━━━ Extracted material

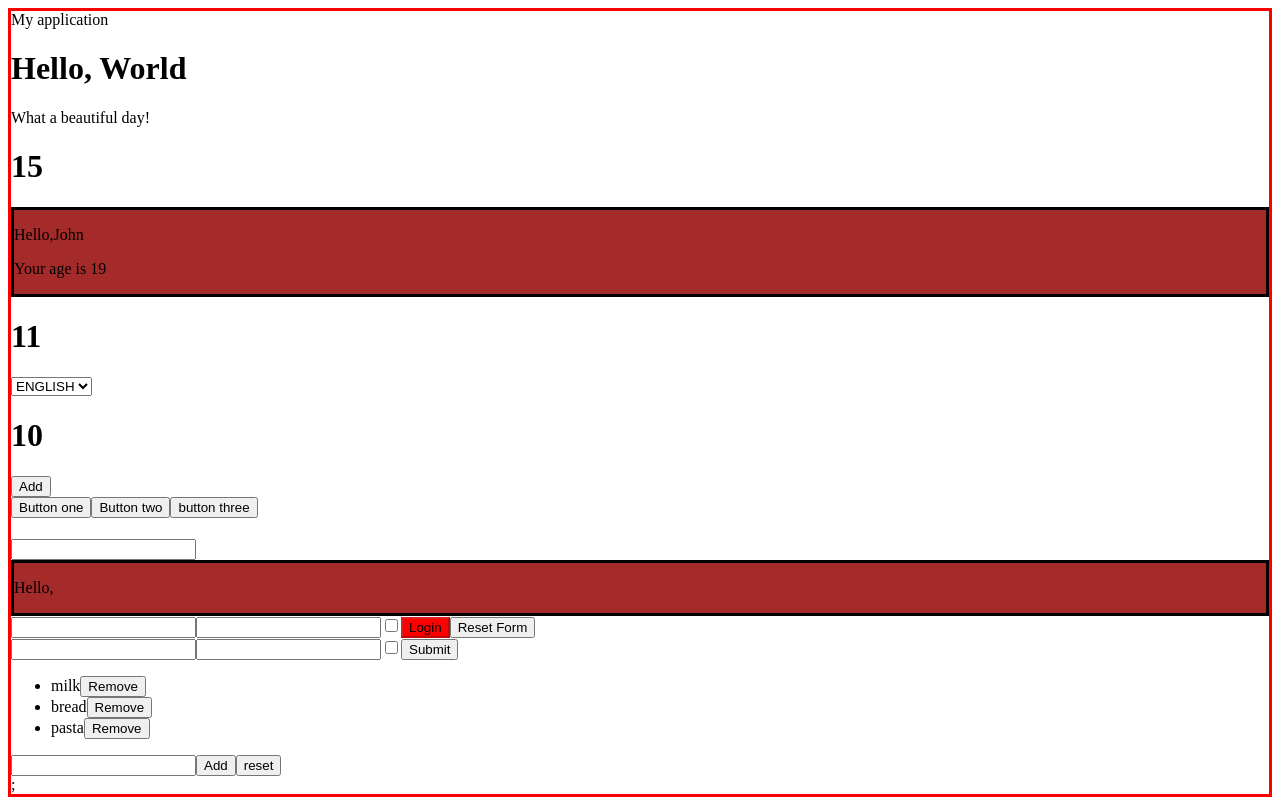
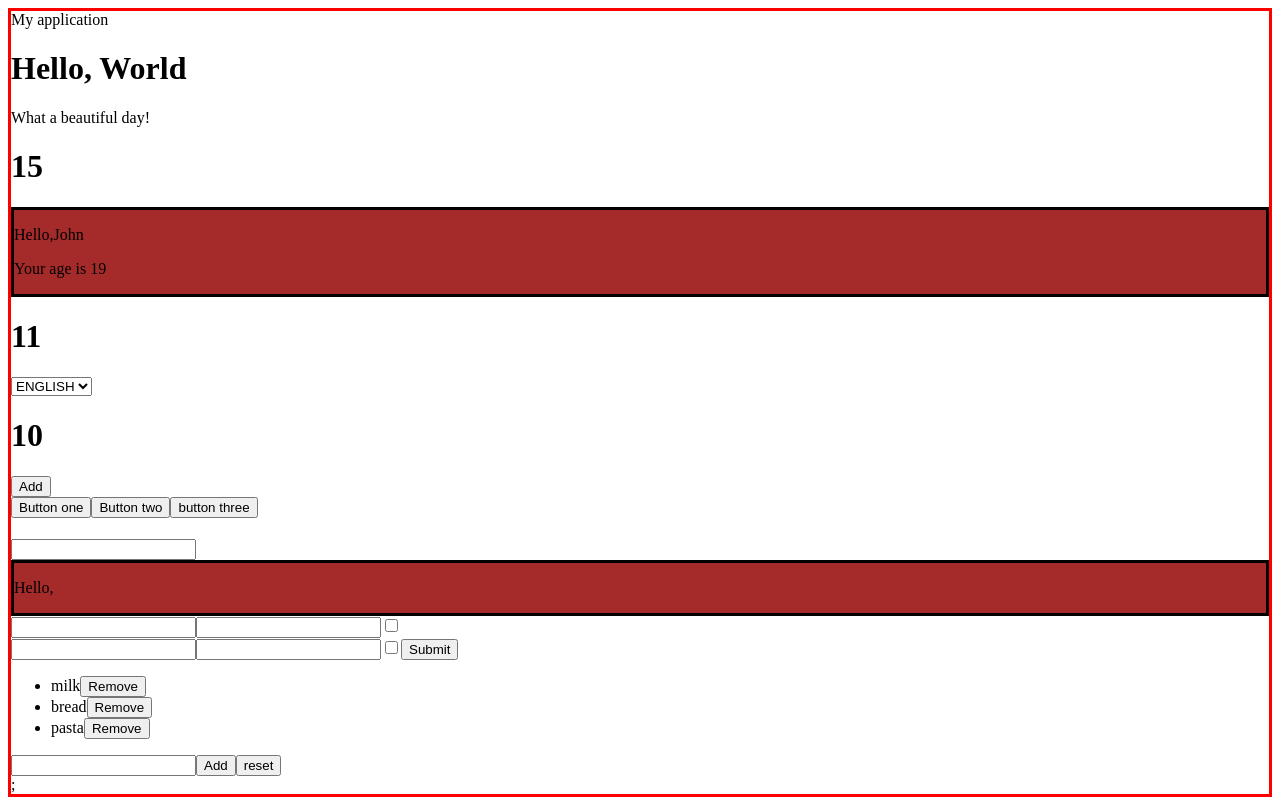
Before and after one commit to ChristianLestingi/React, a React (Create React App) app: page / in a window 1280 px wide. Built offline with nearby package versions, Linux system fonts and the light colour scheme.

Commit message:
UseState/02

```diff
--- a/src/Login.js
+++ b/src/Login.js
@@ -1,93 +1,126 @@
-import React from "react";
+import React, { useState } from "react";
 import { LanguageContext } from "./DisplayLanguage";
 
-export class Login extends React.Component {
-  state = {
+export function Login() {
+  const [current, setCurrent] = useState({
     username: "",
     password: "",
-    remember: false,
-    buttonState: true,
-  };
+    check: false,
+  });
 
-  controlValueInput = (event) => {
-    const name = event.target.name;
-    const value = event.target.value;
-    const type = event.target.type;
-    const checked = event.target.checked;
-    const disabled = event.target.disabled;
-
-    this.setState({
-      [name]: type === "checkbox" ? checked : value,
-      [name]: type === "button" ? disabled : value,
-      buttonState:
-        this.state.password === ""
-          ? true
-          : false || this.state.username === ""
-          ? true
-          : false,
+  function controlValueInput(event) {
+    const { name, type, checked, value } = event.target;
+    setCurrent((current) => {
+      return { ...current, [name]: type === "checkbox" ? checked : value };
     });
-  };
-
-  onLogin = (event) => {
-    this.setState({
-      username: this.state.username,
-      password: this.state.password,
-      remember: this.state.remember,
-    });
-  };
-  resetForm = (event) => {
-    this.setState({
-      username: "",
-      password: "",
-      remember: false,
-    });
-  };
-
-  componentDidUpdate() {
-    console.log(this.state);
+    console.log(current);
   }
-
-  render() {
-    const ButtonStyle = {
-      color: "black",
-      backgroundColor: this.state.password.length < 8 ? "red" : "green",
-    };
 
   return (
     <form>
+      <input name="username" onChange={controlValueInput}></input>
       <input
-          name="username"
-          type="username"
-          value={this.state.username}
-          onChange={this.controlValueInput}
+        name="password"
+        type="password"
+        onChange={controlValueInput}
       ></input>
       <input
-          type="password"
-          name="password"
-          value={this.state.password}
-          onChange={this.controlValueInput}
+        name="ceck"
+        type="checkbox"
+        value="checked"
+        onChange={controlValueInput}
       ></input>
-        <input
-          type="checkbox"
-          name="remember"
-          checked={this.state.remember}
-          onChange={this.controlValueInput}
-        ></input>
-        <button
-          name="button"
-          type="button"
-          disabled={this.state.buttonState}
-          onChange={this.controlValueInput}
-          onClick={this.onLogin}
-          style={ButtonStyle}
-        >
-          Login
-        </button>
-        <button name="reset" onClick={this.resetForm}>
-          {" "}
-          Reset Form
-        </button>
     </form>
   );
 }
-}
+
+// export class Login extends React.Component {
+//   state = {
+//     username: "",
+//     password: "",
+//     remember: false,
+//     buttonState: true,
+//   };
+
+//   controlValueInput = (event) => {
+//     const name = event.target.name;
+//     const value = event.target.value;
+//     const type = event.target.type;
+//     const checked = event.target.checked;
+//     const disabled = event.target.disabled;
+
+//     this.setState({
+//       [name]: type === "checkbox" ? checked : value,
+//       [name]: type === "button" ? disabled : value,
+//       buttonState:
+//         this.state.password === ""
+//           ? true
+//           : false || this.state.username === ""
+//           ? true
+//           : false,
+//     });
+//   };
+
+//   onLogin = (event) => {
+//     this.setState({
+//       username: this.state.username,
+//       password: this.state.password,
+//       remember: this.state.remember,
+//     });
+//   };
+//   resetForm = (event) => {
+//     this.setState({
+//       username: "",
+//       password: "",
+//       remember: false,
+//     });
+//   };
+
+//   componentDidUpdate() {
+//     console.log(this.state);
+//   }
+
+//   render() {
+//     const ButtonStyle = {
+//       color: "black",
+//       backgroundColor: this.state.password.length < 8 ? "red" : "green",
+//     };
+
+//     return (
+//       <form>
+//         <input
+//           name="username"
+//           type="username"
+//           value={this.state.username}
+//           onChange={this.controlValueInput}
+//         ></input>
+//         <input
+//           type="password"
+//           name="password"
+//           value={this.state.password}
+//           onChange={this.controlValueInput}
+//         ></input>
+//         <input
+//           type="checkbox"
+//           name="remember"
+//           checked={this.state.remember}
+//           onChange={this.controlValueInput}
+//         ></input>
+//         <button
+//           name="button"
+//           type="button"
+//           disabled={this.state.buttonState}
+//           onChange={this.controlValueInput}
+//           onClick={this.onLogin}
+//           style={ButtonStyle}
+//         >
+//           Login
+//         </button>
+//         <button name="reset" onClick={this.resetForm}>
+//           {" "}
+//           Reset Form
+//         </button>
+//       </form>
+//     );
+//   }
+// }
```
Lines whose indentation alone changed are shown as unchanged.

━━━━━━

» Exercise goal: Filter the records down to the lines containing the word "componentDidUpdate", and copy those.

» Written solution:
-  componentDidUpdate() {
+//   componentDidUpdate() {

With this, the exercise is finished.